“He was doing what he loved, it was the peak of what he wanted to do,” said Patricia Dore, Tracy’s girlfriend
His comeback started about a year ago. He first coached at his alma mater, Sarasota High School, and then he started training.
He met his girlfriend, who was an instructor at Orange Theory, two years before that.
“He kept on showing up earlier and earlier to class,” she said laughing over the phone.
His return to the mat was against the second best wrestler in all of Ukraine, who is some 30 years younger and 10 pounds heavier.
The match was 27 years in the making.

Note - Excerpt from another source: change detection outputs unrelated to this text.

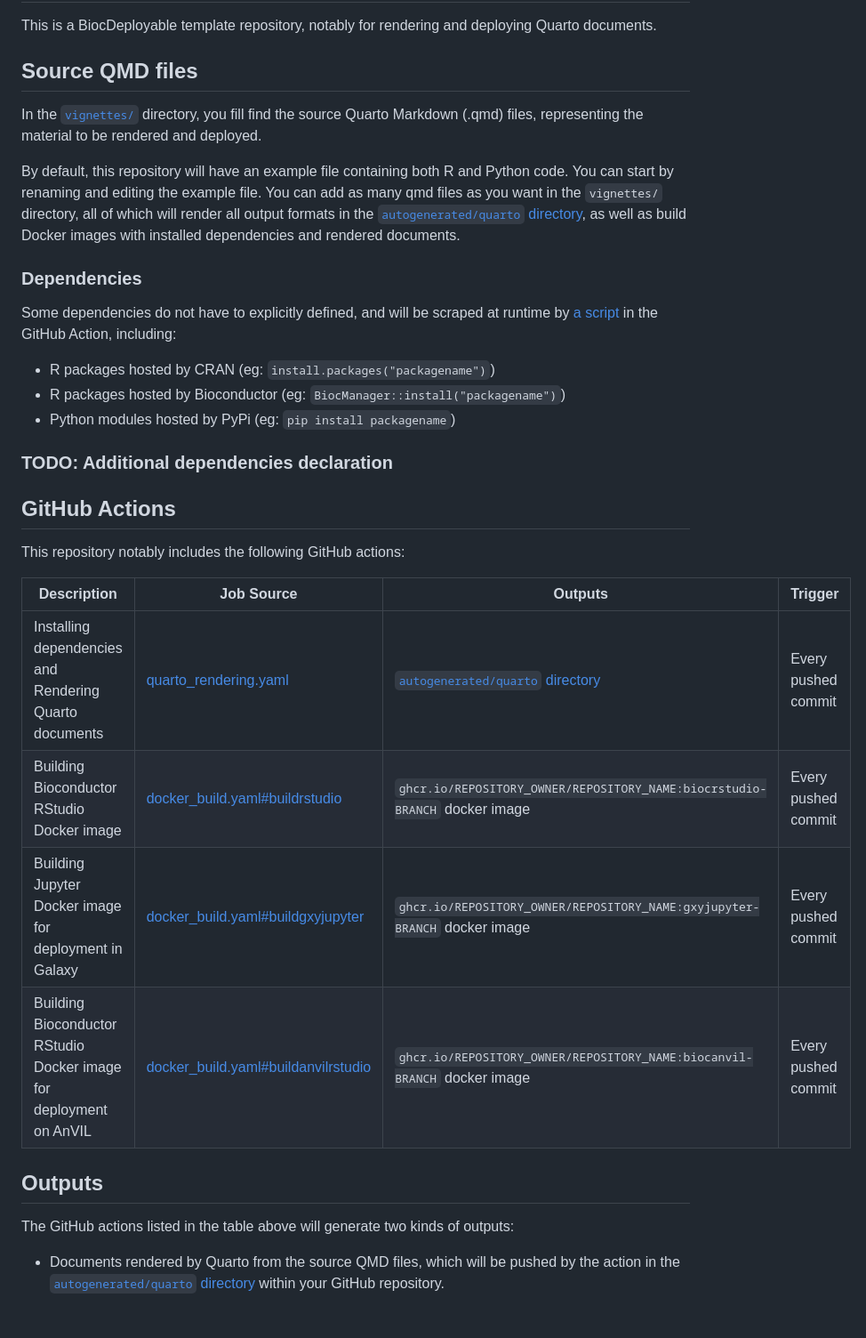
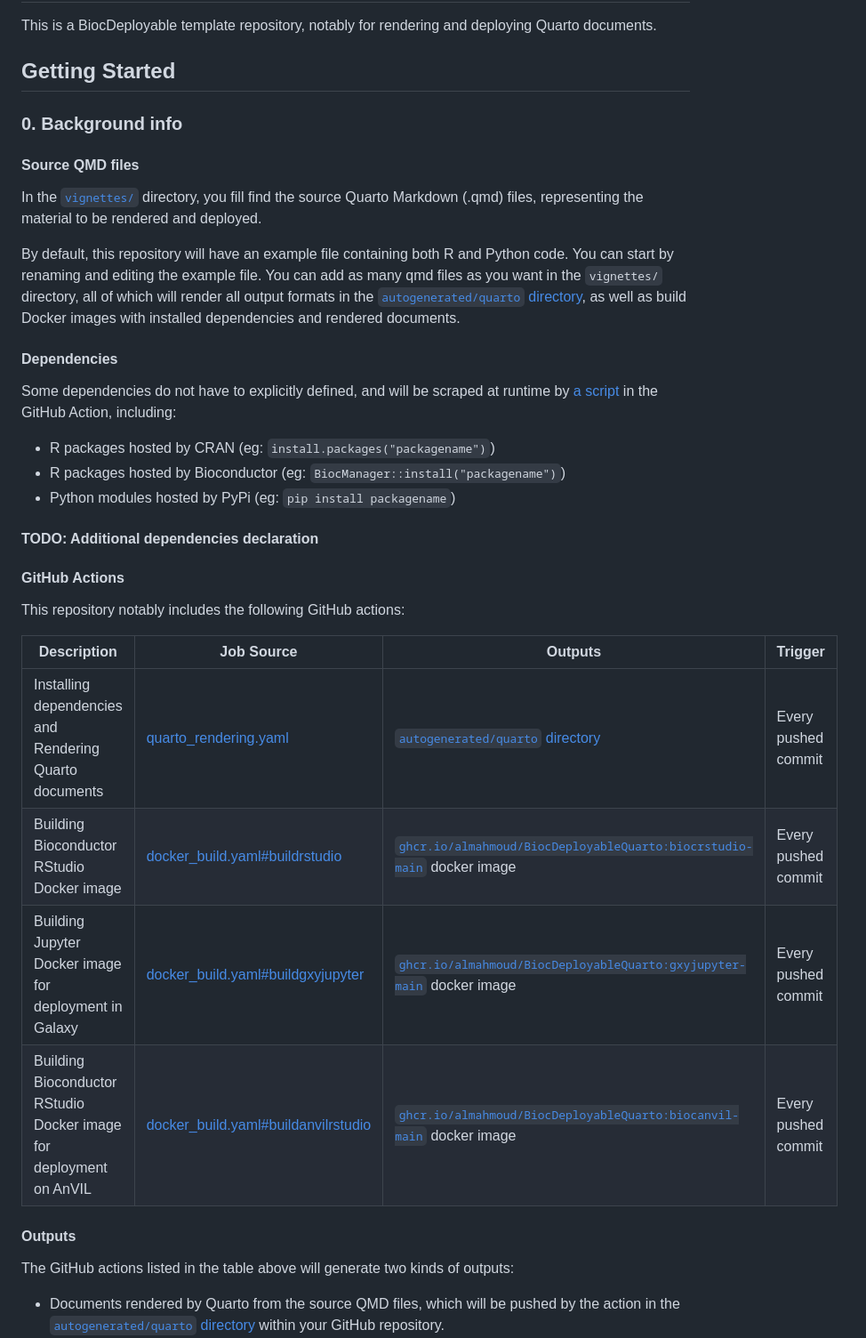
Before and after one commit to Bioconductor/BiocDeployableQuarto, a Markdown page: README.md, the part around one of its changes. Shown at 89% size. Rendered like a GitHub page; blank space fills up the shorter version.

```diff
--- a/README.md
+++ b/README.md
@@ -2,7 +2,11 @@
 
 This is a BiocDeployable template repository, notably for rendering and deploying Quarto documents.
 
-## Source QMD files
+## Getting Started
+
+### 0. Background info
+
+#### Source QMD files
 
 In the [`vignettes/`](./vignettes) directory, you fill find the source Quarto Markdown (.qmd) files,
 representing the material to be rendered and deployed.
@@ -13,7 +17,7 @@ You can add as many qmd files as you want in the `vignettes/` directory, all of
 output formats in the [`autogenerated/quarto` directory](./autogenerated/quarto), as well as build
 Docker images with installed dependencies and rendered documents.
 
-### Dependencies
+#### Dependencies
 
 Some dependencies do not have to explicitly defined, and will be scraped at runtime by [a script](.github/scripts/install_missing.sh)
 in the GitHub Action, including:
@@ -21,21 +25,21 @@ in the GitHub Action, including:
   - R packages hosted by Bioconductor (eg: `BiocManager::install("packagename")`)
   - Python modules hosted by PyPi (eg: `pip install packagename`)
 
-### TODO: Additional dependencies declaration
+#### TODO: Additional dependencies declaration
 
-## GitHub Actions
+#### GitHub Actions
 
 This repository notably includes the following GitHub actions:
 
 | Description                                                        | Job Source                                                                       | Outputs                                                                    | Trigger             |
 |--------------------------------------------------------------------|----------------------------------------------------------------------------------|----------------------------------------------------------------------------|---------------------|
 | Installing dependencies and Rendering Quarto documents             | [quarto_rendering.yaml](./.github/workflows/quarto_rendering.yaml#L6)               | [`autogenerated/quarto` directory](./autogenerated/quarto)                 | Every pushed commit |
-| Building Bioconductor RStudio Docker image                         | [docker_build.yaml#buildrstudio](./.github/workflows/quarto_rendering.yaml#L44)       | `ghcr.io/REPOSITORY_OWNER/REPOSITORY_NAME:biocrstudio-BRANCH` docker image | Every pushed commit |
-| Building Jupyter Docker image for deployment in Galaxy             | [docker_build.yaml#buildgxyjupyter](./.github/workflows/quarto_rendering.yaml#L74)   | `ghcr.io/REPOSITORY_OWNER/REPOSITORY_NAME:gxyjupyter-BRANCH`  docker image | Every pushed commit |
-| Building Bioconductor RStudio Docker image for deployment on AnVIL | [docker_build.yaml#buildanvilrstudio](./.github/workflows/quarto_rendering.yaml#L104) | `ghcr.io/REPOSITORY_OWNER/REPOSITORY_NAME:biocanvil-BRANCH`  docker image  | Every pushed commit |
+| Building Bioconductor RStudio Docker image                         | [docker_build.yaml#buildrstudio](./.github/workflows/quarto_rendering.yaml#L44)       | [`ghcr.io/almahmoud/BiocDeployableQuarto:biocrstudio-main`](https://ghcr.io/almahmoud/BiocDeployableQuarto:biocrstudio-main) docker image | Every pushed commit |
+| Building Jupyter Docker image for deployment in Galaxy             | [docker_build.yaml#buildgxyjupyter](./.github/workflows/quarto_rendering.yaml#L74)   | [`ghcr.io/almahmoud/BiocDeployableQuarto:gxyjupyter-main`](https://ghcr.io/almahmoud/BiocDeployableQuarto:gxyjupyter-main) docker image | Every pushed commit |
+| Building Bioconductor RStudio Docker image for deployment on AnVIL | [docker_build.yaml#buildanvilrstudio](./.github/workflows/quarto_rendering.yaml#L104) | [`ghcr.io/almahmoud/BiocDeployableQuarto:biocanvil-main`](https://ghcr.io/almahmoud/BiocDeployableQuarto:biocanvil-main) docker image  | Every pushed commit |
 
 
-## Outputs
+#### Outputs
 
 The GitHub actions listed in the table above will generate two kinds of outputs:
   - Documents rendered by Quarto from the source QMD files, which will be pushed by the action in the [`autogenerated/quarto` directory](./autogenerated/quarto) within your GitHub repository.
```
Also changed, not shown: other parts of README.md (+18 -0 lines), getting-started-1.png (added), getting-started-2.png (added), 8 other files.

“He felt like he needed to talk the talk and walk the walk for his kids,” she said.
They called the ambulance. Two medical professionals from the stands helped with CPR and the AED until it got there.
If an AED is used within three to four minutes after a heart attack, there’s a 90 percent survival rate, but Tracy would be the exception. He later died at a hospital.
“It’s bittersweet right?” Patricia said.
In response, personal injury lawyer Craig Goldenfarb donated a two AEDs to the PAL, through his charity, Heart of the Game.
“Unfortunately, in Florida, I really wish these things were everywhere a fire extinguisher was,” he said in an interview.
Jonathan Taylor, the director of operations with PAL said, “Make sure that our kids and our staff members are versed, that we’re well trained to save a life if we have to but hope we don’t.”
“I wish things had ended differently of course, but as a fitness professional for 20+ years in my life I know that AEDs are so, so important there’s been quite a few times I’ve had to use them,” said Patricia.
Heart of the Game donates Automated External Defibrillators and provides CPR training for sporting venues that focuses on youth sports.